The first event of its kind, “The Future of Conference Interpreting: Training, Technology and Research”, was the brainchild of former coordinator Christine Adams, a freelance interpreter based in Geneva and Coordinator of Professional Studies, Conference Interpreting at the University of Westminster. “It seemed to me that those of us training interpreters and working as conference interpreters should think about the future, given factors such as the growing importance of English, the enlargement of the European Union and the booming economies of China and India,” she says. “The focus was on the practical concerns of trainers and practitioners and getting conference interpreters together to think about their profession in the broadest sense.”

Speakers and panellists included lecturers in interpretation at European, Canadian and Chinese universities, representatives from the interpretation and language service departments at the US Department of State, the European Commission, the European Parliament and the United Nations Office in Geneva as well as freelance interpreters who are also involved in training and research. Behind the glass, in the interpreters’ booths, were some recent interpretation graduates from Westminster, Paris and Geneva, interpreting the multi-lingual sessions in English, French, German and Spanish.

One of the main concerns discussed was the growing use of English at conferences where interpretation is provided.
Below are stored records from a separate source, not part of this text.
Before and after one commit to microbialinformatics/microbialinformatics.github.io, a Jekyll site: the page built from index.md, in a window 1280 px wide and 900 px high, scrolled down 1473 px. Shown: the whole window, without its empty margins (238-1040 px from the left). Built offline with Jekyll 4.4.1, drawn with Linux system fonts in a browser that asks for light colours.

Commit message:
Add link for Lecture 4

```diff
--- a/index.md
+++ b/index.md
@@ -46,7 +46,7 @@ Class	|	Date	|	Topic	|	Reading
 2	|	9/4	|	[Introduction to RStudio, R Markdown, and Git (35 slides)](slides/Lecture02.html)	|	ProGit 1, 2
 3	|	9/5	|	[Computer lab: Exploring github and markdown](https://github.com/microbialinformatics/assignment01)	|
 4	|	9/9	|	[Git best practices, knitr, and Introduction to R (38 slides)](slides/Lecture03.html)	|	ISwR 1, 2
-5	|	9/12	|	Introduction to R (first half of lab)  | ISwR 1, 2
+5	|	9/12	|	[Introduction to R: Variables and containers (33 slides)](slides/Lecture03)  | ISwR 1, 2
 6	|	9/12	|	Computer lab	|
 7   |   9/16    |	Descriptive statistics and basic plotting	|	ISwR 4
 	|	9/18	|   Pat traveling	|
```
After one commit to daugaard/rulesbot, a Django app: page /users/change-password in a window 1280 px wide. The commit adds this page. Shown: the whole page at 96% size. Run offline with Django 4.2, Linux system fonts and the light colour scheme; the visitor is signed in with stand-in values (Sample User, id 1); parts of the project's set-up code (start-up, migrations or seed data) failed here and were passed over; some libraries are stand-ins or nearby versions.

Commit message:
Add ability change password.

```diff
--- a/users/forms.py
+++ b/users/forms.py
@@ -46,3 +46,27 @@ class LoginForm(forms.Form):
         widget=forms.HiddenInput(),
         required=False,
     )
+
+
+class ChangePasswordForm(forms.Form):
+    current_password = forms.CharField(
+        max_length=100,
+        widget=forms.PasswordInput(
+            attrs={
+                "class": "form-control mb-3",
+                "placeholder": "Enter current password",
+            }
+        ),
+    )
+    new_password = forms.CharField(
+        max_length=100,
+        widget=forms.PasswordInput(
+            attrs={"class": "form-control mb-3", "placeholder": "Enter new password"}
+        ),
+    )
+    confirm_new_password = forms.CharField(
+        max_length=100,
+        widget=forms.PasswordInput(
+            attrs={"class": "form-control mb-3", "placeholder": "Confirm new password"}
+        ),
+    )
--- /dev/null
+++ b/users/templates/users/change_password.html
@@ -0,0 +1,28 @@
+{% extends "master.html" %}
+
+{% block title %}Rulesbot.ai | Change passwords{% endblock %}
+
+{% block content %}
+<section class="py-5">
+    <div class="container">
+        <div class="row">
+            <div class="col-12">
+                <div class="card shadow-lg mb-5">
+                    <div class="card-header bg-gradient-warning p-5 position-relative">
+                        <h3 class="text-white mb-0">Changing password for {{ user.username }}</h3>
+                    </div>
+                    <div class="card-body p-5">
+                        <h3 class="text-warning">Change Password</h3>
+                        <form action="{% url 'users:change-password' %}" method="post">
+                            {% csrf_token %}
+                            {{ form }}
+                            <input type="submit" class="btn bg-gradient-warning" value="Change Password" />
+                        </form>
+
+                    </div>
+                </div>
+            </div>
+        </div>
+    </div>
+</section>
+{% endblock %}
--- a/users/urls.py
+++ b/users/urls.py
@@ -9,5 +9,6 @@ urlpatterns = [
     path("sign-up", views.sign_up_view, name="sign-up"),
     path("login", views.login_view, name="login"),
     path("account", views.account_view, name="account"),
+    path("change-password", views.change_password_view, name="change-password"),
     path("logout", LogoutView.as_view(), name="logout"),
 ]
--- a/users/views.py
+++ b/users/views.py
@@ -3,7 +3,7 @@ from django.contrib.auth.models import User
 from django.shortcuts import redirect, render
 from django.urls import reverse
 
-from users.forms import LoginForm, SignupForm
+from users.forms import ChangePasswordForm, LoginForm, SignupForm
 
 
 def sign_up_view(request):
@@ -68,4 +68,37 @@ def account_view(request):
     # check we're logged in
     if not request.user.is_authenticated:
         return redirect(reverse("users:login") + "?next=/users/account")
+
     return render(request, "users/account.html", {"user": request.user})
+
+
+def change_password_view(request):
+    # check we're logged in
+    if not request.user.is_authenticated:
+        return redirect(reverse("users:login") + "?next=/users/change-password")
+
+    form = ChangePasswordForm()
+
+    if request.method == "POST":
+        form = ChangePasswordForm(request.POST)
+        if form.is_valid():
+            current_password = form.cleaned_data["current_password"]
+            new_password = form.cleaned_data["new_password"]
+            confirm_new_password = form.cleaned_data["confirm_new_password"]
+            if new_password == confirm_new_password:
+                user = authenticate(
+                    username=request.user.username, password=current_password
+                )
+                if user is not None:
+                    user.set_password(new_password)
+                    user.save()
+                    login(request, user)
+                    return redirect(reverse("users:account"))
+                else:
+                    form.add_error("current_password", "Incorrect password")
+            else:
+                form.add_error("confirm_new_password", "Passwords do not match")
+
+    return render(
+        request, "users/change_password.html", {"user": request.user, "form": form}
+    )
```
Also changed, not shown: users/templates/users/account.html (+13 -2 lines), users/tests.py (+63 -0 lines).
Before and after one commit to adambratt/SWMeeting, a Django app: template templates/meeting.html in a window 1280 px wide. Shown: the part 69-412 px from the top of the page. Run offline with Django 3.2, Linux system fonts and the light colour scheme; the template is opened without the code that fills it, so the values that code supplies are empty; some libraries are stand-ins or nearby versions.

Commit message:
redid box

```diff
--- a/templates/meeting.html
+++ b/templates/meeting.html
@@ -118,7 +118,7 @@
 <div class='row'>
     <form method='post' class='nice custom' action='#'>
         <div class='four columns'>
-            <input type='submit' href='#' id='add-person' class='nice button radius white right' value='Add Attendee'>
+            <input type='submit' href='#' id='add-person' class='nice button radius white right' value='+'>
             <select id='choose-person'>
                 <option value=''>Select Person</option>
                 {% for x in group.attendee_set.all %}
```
Interpreters often find presentations by non-native speakers of English (NNSs) difficult to understand and become stressed at not being able to do their job “properly”. In addition, students need to be trained to understand different “brands” of English as used in different parts of the world and be able to interpret not only from English into their national language but vice versa (known as “retour”) when interpretation is not available in every delegate’s language.

Technology is also changing the face of interpretation and while the concept of remote interpretation (RI), where the interpreters don’t have to travel to the conference location, is welcome, cost-cutting news for event organisers, interpreters feel their service might suffer if they can’t see the speaker and follow his or her body language. Even if they are in the room, impromptu drafting on monitors can create problems if the screen is angled away from them and they can’t see it. Again, if this is being done in English by NNSs, it was suggested an interpreter could better assist by stepping out of the booth to give consecutive interpretation because, thanks to his training and broader understanding, he may more easily understand what the speaker is trying to say.

The over-riding message at the conference was that interpretation is all about communication, not word-for-word translation. “Communicating is what we do,” emphasises Christine Adams. “The conference brought to the fore that things are changing but if we adapt and make sure our courses keep up with the changes, there is still a very positive future ahead for conference interpretation in all its forms.”

Adams, like the majority of top interpreters, is a member of the Geneva-based International Association of Conference Interpreters (AIIC), founded more than 50 years ago when simultaneous interpretation was beginning to be used more widely. Historically, AIIC interpreters, like members of the legal profession, did not advertise their services and became known by word of mouth. With globalisation this is no longer feasible and in Britain an independent, non profit-making company called Conference Interpreters UK (CIUK) acts as a contact point for those wishing to hire AIIC members.